TASK GOAL: Wherever "choose" occurs in the entries, copy the line that holds it.

EXTRACTED ENTRIES:
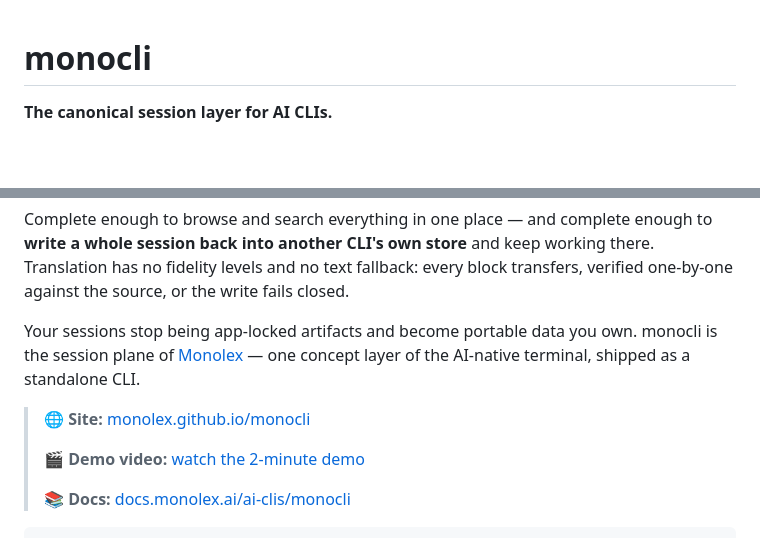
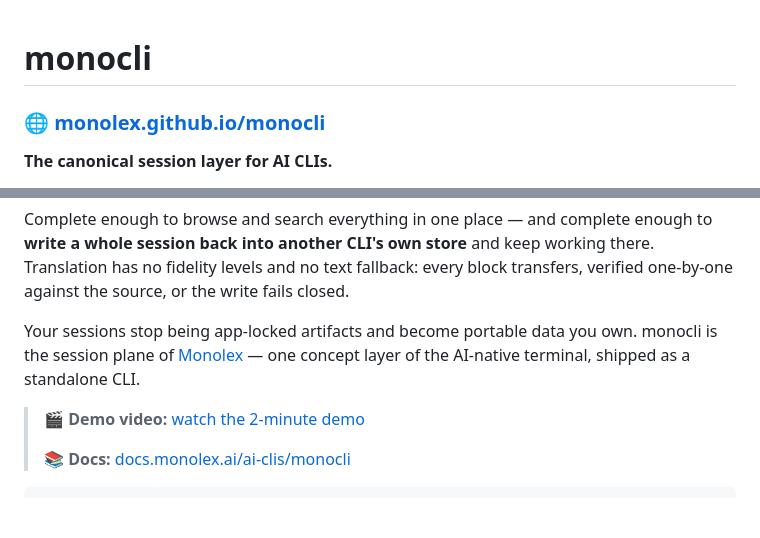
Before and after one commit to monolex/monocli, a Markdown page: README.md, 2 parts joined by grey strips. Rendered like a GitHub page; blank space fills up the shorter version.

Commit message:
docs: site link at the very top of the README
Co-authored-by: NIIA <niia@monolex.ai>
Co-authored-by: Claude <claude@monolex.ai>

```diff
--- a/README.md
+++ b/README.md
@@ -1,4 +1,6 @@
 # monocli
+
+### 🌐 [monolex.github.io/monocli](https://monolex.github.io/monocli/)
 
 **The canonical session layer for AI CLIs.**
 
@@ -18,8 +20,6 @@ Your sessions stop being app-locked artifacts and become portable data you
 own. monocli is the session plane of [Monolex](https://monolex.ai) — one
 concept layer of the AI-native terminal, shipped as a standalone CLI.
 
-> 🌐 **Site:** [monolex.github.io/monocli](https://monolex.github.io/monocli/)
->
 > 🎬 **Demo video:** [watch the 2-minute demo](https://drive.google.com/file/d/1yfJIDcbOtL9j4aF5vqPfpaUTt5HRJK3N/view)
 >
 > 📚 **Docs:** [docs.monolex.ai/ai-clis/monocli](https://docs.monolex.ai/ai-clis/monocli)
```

...

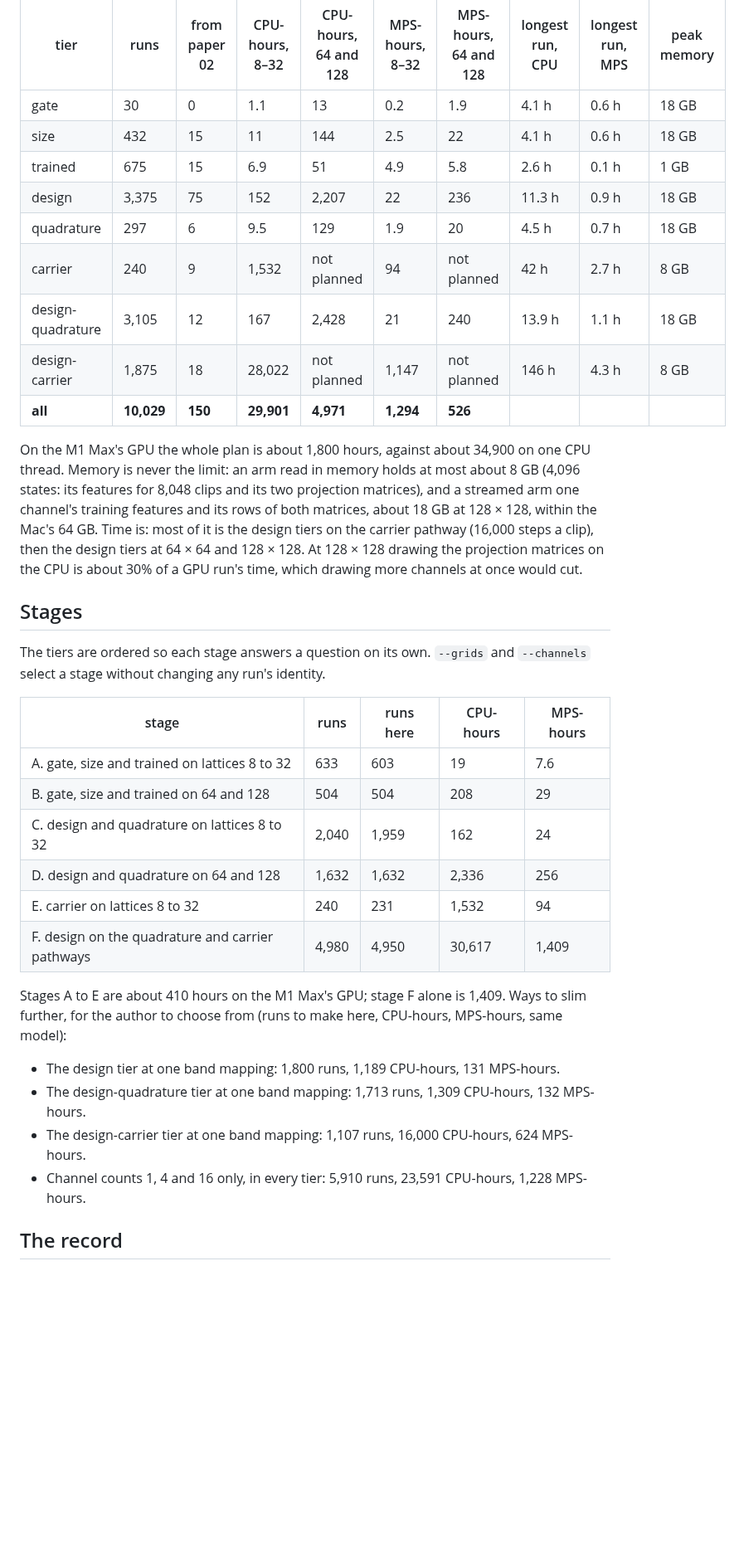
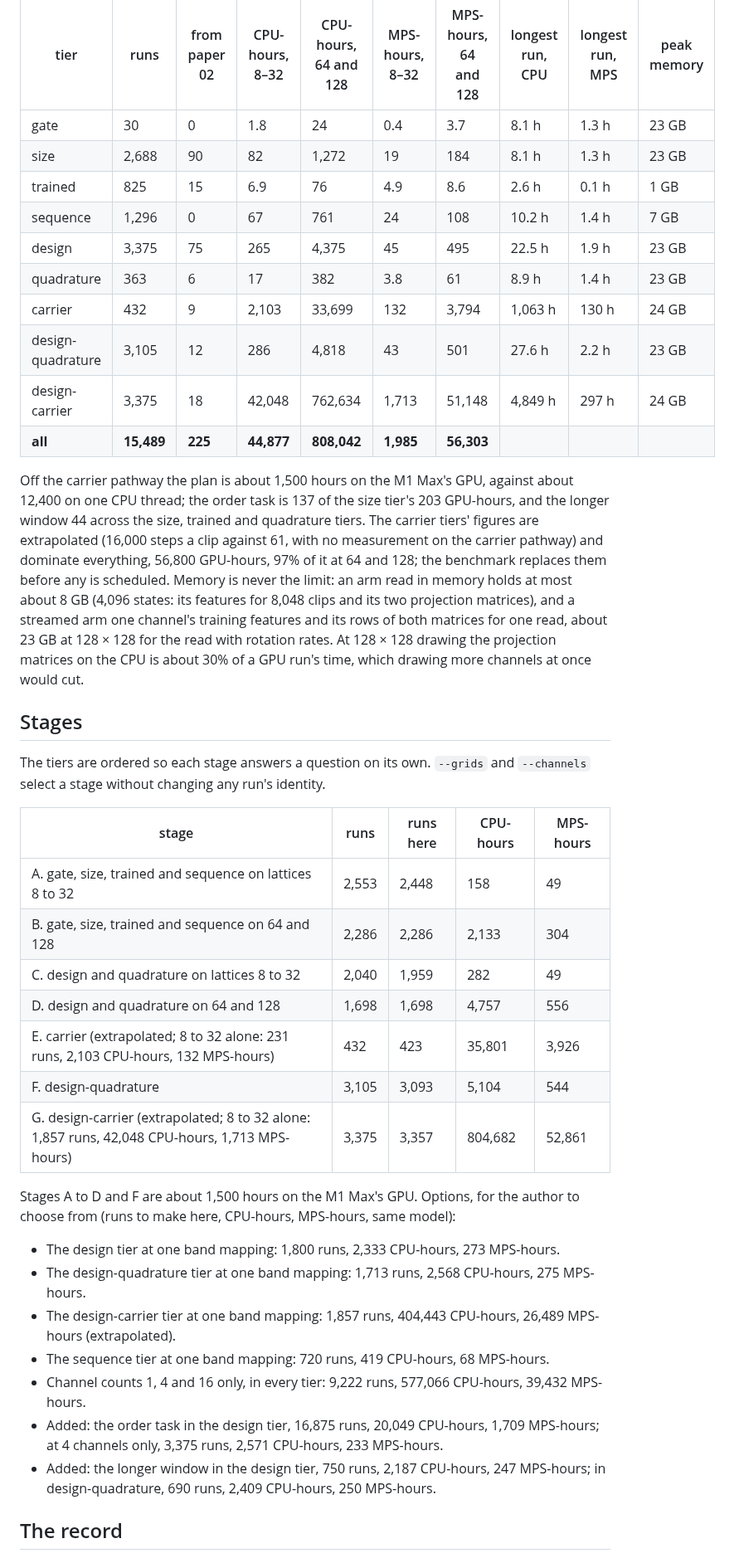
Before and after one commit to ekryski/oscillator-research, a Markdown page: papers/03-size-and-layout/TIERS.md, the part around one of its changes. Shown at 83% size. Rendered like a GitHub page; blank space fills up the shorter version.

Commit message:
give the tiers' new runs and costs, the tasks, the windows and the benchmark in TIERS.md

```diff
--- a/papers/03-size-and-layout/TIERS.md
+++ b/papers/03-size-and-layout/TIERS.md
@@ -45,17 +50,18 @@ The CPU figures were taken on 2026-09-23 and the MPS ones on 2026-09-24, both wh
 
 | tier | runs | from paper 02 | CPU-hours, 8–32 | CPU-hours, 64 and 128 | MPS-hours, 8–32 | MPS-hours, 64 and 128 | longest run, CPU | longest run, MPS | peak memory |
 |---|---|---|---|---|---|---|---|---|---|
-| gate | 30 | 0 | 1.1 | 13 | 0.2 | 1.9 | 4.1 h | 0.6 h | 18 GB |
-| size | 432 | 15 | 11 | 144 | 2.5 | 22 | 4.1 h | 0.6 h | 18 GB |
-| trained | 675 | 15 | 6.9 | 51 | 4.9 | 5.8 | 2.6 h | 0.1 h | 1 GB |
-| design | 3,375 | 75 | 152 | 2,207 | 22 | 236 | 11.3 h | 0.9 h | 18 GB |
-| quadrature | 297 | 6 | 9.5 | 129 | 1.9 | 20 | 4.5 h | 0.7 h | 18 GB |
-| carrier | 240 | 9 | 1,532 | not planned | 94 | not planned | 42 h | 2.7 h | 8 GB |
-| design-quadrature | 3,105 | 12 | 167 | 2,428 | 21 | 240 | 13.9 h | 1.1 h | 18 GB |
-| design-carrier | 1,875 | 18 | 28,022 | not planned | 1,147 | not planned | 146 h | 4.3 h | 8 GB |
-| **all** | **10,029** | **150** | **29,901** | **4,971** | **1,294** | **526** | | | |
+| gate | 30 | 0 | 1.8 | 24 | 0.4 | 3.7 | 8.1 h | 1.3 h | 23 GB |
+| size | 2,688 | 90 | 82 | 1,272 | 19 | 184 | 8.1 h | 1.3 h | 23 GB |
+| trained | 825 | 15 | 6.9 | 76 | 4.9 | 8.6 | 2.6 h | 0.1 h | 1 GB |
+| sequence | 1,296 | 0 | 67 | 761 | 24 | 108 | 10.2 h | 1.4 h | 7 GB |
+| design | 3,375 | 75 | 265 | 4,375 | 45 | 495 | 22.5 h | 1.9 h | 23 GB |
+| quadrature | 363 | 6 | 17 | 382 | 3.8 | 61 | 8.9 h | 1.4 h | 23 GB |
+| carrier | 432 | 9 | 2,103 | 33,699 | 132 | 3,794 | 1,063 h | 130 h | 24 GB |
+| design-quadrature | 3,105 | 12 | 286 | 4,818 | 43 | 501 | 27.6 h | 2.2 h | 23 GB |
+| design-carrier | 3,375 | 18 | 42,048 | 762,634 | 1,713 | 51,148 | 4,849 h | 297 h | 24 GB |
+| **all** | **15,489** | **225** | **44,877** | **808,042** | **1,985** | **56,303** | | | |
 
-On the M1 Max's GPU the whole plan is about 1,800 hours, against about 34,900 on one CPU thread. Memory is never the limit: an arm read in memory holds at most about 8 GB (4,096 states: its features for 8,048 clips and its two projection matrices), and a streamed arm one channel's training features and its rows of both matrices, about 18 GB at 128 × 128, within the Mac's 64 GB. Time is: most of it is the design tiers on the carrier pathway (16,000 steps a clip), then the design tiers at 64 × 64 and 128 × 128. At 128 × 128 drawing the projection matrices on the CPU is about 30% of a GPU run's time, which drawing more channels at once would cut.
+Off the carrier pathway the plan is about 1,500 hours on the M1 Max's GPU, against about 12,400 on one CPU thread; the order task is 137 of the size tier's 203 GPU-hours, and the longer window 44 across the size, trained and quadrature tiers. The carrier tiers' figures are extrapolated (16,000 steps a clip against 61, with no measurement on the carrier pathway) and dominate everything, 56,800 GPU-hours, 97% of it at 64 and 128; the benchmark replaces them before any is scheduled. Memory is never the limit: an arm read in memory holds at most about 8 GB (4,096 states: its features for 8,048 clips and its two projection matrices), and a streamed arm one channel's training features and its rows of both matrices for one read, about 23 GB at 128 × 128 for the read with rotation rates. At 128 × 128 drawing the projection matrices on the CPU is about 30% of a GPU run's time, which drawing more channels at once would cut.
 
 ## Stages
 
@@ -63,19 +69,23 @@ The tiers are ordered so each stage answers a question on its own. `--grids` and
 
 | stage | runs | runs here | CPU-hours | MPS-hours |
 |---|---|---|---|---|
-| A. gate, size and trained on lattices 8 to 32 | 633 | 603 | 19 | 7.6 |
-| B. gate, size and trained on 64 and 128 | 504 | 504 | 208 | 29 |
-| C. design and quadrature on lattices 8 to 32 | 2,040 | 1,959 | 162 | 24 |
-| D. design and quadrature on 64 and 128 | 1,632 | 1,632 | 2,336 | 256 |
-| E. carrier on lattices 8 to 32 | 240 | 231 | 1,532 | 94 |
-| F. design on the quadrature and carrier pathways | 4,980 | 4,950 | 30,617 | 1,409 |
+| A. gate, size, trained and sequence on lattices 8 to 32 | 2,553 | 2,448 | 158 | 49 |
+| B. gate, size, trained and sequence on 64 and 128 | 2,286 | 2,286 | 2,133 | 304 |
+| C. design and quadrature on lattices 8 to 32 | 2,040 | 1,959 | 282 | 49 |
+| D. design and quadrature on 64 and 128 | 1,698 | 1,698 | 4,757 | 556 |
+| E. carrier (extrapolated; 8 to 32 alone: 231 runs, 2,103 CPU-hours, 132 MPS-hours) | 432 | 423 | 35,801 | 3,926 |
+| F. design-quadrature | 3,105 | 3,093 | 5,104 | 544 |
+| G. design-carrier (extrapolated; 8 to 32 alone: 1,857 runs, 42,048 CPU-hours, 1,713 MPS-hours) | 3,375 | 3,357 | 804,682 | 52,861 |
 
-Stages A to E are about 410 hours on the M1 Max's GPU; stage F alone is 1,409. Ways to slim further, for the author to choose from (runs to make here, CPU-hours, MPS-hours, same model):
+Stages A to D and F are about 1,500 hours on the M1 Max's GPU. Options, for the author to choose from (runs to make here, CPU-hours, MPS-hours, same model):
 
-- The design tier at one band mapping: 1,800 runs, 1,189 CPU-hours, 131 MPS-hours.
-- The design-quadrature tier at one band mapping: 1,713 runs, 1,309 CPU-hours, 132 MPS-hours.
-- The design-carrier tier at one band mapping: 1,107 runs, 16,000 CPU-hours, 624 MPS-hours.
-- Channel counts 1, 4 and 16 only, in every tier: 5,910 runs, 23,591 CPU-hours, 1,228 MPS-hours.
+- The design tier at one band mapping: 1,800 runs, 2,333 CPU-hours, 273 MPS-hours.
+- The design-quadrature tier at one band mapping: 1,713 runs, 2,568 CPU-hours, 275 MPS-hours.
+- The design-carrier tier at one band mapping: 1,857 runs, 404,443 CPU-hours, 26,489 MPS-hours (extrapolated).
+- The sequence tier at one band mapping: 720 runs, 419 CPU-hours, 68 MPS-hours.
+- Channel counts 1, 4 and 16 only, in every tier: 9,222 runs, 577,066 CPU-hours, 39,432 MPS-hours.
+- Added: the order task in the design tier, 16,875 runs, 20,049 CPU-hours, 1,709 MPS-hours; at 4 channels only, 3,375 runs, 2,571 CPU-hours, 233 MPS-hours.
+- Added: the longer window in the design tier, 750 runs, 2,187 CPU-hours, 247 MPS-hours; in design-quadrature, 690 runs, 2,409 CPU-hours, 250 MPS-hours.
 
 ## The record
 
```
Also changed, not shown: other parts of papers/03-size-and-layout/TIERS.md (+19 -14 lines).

RESPONSE BOX:
-Stages A to E are about 410 hours on the M1 Max's GPU; stage F alone is 1,409. Ways to slim further, for the author to choose from (runs to make here, CPU-hours, MPS-hours, same model):
+Stages A to D and F are about 1,500 hours on the M1 Max's GPU. Options, for the author to choose from (runs to make here, CPU-hours, MPS-hours, same model):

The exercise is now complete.